Exercise directions
Produce the same data once more, line for line.

Records provided
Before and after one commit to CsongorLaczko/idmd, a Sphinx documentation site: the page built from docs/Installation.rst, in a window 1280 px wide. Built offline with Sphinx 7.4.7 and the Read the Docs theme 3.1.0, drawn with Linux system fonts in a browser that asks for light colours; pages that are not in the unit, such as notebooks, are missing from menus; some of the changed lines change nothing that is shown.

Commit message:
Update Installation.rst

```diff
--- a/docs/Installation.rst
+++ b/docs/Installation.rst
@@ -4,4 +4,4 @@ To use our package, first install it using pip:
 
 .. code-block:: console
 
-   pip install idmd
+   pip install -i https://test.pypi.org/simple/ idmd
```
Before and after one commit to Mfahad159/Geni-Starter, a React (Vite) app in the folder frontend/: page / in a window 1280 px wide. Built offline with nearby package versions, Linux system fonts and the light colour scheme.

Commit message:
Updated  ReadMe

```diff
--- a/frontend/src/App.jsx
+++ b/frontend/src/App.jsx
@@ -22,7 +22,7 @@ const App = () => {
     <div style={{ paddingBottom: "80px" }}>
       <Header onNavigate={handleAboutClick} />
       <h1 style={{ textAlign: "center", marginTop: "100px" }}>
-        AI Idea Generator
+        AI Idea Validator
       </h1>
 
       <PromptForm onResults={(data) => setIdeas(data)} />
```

Your solution
Before and after one commit to CsongorLaczko/idmd, a Sphinx documentation site: the page built from docs/Installation.rst, in a window 1280 px wide. Built offline with Sphinx 7.4.7 and the Read the Docs theme 3.1.0, drawn with Linux system fonts in a browser that asks for light colours; pages that are not in the unit, such as notebooks, are missing from menus; some of the changed lines change nothing that is shown.

Commit message:
Update Installation.rst

```diff
--- a/docs/Installation.rst
+++ b/docs/Installation.rst
@@ -4,4 +4,4 @@ To use our package, first install it using pip:
 
 .. code-block:: console
 
-   pip install idmd
+   pip install -i https://test.pypi.org/simple/ idmd
```
Before and after one commit to Mfahad159/Geni-Starter, a React (Vite) app in the folder frontend/: page / in a window 1280 px wide. Built offline with nearby package versions, Linux system fonts and the light colour scheme.

Commit message:
Updated  ReadMe

```diff
--- a/frontend/src/App.jsx
+++ b/frontend/src/App.jsx
@@ -22,7 +22,7 @@ const App = () => {
     <div style={{ paddingBottom: "80px" }}>
       <Header onNavigate={handleAboutClick} />
       <h1 style={{ textAlign: "center", marginTop: "100px" }}>
-        AI Idea Generator
+        AI Idea Validator
       </h1>
 
       <PromptForm onResults={(data) => setIdeas(data)} />
```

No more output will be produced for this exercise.